A different long run, with a smaller spike near the end.

Notice that top graph. Of COURSE I felt like cutting the "pace" miles a bit short because my heart was going nuts for the previous 1.5 miles! And this is the feeling I've had for YEARS at "bad races" or "rough workouts." I've known for at least 12 or 13 years that I do better when I go out a bit easier and "ease" into the race. At a 10 mile in 2009, I tried to change my race strategy to try to PR, so went out harder. I ended up feeling HORRIBLE posting my slowest mile at mile 8. (I DID PR, but I questioned if it was worth it!) At my worst 5K in 10 years (back in 2018), I had the slowest mile as the final mile, and I noted "That hurt. ESPECIALLY for being that slow." I bet I had spiked my heart rate and just could not find another gear. Looking back, I'd be willing to bet a lot of money that my heart rate was doing this thing at those 2 races! I sincerely believe that this is the reason for a majority of my races where I'm just not able to find another gear that I KNEW should be there.

And that's what happened at the Get in Gear 10K 10 days ago:

Similar spike. Could not pick up the pace even though I'm
used to running a LOT faster than the last half of that race.

So what should I take away from this? I truly don't know if it's a "training" issue or not - can I train my heart not to do that? I really don't know! If I don't do anything different in my training, I think I just need to "be careful" in the first 3/4 of a race. I need to keep from shooting around someone too fast that might cause my heart rate to spike. (That's what happened at the most recent race - I picked it up to pass a small pack, and that's when my heart jumped up and STAYED up.) Once I'm far enough into the race, THEN I can shift gears, but I need to be cautious for a while!


Anonymous,  8:12 AM, May 11, 2022  

Look up information on heart rate decoupling - it might be a contributing factor. Interested to hear what you think about that and your HR observations.

Kris Gerber,  3:59 PM, May 11, 2022  

I am not sure how accurate your heart rate is using a wrist measurement. I've had success using the 80/20 running (book) training plans and chest heart rate measurement. But I also have had issues going out too hard when racing.

Steve Stenzel 4:22 PM, May 11, 2022  

Anon, there could be some good info there! Thanks!

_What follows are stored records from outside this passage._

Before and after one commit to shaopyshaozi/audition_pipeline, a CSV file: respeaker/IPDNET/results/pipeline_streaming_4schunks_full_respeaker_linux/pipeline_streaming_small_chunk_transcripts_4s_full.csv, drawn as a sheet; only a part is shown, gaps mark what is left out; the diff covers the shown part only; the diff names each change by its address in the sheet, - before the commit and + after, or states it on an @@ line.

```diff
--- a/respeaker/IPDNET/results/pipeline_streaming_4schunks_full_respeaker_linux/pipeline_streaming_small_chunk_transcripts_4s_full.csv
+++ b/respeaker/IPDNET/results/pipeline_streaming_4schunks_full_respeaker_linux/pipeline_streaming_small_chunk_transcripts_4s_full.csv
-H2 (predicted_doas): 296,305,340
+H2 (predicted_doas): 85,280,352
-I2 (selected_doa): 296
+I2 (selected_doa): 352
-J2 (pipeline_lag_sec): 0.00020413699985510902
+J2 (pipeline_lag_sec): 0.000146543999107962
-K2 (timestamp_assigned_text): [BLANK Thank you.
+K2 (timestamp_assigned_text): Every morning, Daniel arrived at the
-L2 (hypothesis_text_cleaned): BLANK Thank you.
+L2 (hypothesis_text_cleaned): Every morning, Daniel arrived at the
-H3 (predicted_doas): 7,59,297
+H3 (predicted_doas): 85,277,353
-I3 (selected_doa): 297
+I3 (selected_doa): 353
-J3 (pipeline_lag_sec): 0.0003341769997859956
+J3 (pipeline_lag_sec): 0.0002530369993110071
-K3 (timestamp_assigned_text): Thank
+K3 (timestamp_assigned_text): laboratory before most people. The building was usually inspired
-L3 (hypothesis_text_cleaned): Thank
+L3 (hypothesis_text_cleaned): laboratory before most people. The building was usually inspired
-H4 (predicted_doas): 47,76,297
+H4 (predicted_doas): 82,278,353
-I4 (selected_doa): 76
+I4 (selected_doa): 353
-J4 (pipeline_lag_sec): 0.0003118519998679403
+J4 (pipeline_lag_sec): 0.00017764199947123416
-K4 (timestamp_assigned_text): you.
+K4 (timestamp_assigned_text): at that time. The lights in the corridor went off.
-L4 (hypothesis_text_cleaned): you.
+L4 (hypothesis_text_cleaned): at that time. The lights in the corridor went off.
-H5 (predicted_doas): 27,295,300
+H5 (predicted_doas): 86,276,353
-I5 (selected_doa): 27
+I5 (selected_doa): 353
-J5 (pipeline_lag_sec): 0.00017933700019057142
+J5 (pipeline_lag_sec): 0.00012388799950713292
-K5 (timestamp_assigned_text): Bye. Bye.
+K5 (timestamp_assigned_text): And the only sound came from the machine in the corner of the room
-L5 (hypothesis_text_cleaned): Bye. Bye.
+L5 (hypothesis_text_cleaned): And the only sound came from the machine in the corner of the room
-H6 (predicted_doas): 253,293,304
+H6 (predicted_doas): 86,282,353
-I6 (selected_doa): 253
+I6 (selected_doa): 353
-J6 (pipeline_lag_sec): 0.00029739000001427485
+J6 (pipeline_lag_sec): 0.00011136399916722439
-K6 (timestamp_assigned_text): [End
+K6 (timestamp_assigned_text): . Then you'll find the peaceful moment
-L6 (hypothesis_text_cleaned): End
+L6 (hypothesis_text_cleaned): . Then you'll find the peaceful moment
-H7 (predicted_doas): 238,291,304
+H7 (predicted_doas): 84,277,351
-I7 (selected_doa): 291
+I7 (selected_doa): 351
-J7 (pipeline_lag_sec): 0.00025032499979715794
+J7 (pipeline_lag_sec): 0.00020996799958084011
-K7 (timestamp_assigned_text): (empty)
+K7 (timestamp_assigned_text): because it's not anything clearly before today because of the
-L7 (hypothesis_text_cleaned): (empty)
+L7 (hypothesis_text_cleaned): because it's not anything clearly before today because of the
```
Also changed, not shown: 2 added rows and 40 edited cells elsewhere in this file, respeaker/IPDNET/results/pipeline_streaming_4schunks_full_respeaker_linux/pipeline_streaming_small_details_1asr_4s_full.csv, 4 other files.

And yeah Kris, I've questioned the wrist measurement too - when I first saw my heart rate spiking once, I thought it was picking up my footstrikes or something (but then I learned it wasn't as those are 2 very different numbers). It might not be spot on, but it's showing a peak that shouldn't be there!

Anonymous,  6:41 AM, May 23, 2022  

That is the strangest thing I’ve seen! Even though it’s likely not your foot strikes, I’d consider trying a chest strap anyway. They’re more reliable overall… there might be something else that’s happening with the wrist. If you tried something like a Polar you could run HRV logger, which may be able to give you some more detailed and helpful insight. I’d also ask in some advanced running/tri forums to see if anyone has had a similar experience. Last, I wouldn’t rule out checking with a cardiologist. It’s likely overkill, but I don’t know… that’s just odd enough where that might be worth asking the question. Like for example, if that were a cardio stress test for a normal (non-athlete) person, this is exactly what they’d be looking for, just at a much lower speed. Good luck!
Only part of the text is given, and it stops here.